Window glass (float glass) is somewhere between 84-87.

A bottle could be anywhere between 82-96.

Now we also deal with hot glass. The soft rods, glass and accessory are 104 COE

The next confusion came when Bullseye announced they were Bullseye compatible and stopped saying 90 coe. I felt that Bullseye had to be aiming for something and that was 90; we had some comfort in saying you can put 90 with Bullseye. We all loved System 96. We could put together Uroboros and Spectrum and that all worked fine. Then when those companies closed and Oceanside started manufacturing the Spectrum line, they followed what Bullseye did and said they were Oceanside compatible. So then, still feeling they were headed for some number for compatibility and that number was 96, we were still ok saying “sure put it with Wissmach and Youghiogheny 96”. Youghiogheny even was testing their 96 to Oceanside and Wissmach. Did we see some odd results coming out of the kiln? Yes, we did, now and then. When breakage happens, it is going to be thermal shock, bad annealing, or incompatibility. For this blog we are focusing on incompatibility. Bullseye does a wonderful job of putting out technical data. They are clear about saying that coe is NOT the only measure of compatibility. Viscosity of glass is equally as important. Viscosity is resistance to flow.

This direction from Bullseye tech tips.

“Whereas expansion affects the compatibility

predominantly in the lower temperature range—below the

strain point—the viscosity properties affect compatibility

predominantly in the annealing range, from the annealing

point to the strain point. Differences in viscosity between

two glasses will cause compatibility problems. If one glass

is stiffer than the other, they will strain each other as they

cool through the annealing range.”

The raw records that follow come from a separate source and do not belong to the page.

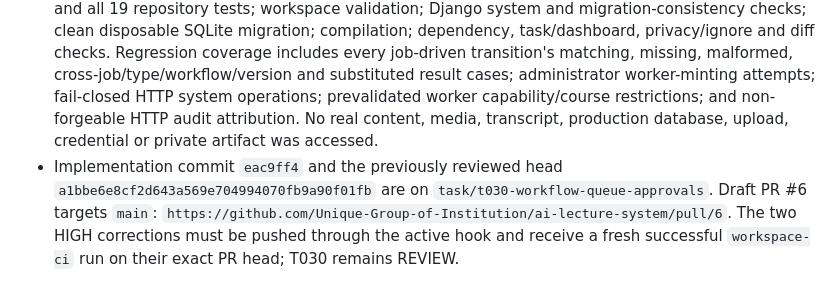
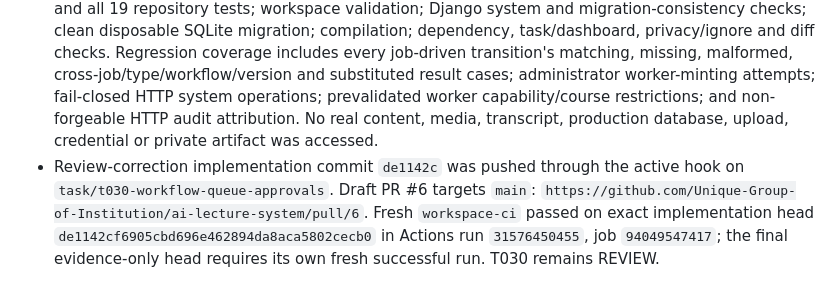
Before and after one commit to Unique-Group-of-Institution/ai-lecture-system, a Markdown page: docs/STATUS.md, the part around the change. GitHub-like rendering.

```diff
--- a/docs/STATUS.md
+++ b/docs/STATUS.md
@@ -125,4 +125,4 @@ Keep the repository private under `Unique-Group-of-Institution`. Changes must us
 - Migration `0006` adds workflows, immutable workflow audits, jobs and immutable job events with protected relationships, unique constraints, retry/attempt checks and portable indexes. Minimal scoped JSON APIs and read-only Django admin inspection cover workflow, transition and audit inspection. Administrative inspection/submission/cancellation remain available, while HTTP worker primitives are reserved and fail closed until a separately authorized trusted server-side adapter exists.
 - T040 recording UI, T050 video processing, T060 voice cloning, T070 export/upload execution, CRM integration, paid services, Redis/Celery/cloud queues and stronger AI providers were not implemented.
 - Synthetic-only HIGH-review correction verification passed: 20 focused T030 tests, all 90 Django tests and all 19 repository tests; workspace validation; Django system and migration-consistency checks; clean disposable SQLite migration; compilation; dependency, task/dashboard, privacy/ignore and diff checks. Regression coverage includes every job-driven transition's matching, missing, malformed, cross-job/type/workflow/version and substituted result cases; administrator worker-minting attempts; fail-closed HTTP system operations; prevalidated worker capability/course restrictions; and non-forgeable HTTP audit attribution. No real content, media, transcript, production database, upload, credential or private artifact was accessed.
-- Implementation commit `eac9ff4` and the previously reviewed head `a1bbe6e8cf2d643a569e704994070fb9a90f01fb` are on `task/t030-workflow-queue-approvals`. Draft PR #6 targets `main`: `https://github.com/Unique-Group-of-Institution/ai-lecture-system/pull/6`. The two HIGH corrections must be pushed through the active hook and receive a fresh successful `workspace-ci` run on their exact PR head; T030 remains REVIEW.
+- Review-correction implementation commit `de1142c` was pushed through the active hook on `task/t030-workflow-queue-approvals`. Draft PR #6 targets `main`: `https://github.com/Unique-Group-of-Institution/ai-lecture-system/pull/6`. Fresh `workspace-ci` passed on exact implementation head `de1142cf6905cbd696e462894da8aca5802cecb0` in Actions run `31576450455`, job `94049547417`; the final evidence-only head requires its own fresh successful run. T030 remains REVIEW.
```
Also changed, not shown: handoffs/LATEST.md (+1 -1 lines).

How can you know if your breakage occurred when annealing or fusing? If the break is sharp it broke during cooling (annealing). If the break is smooth over it, then it was still fusing after the break. So, what to do? If you are going to mix manufacturers, you need to test. They may be compatible. They may not.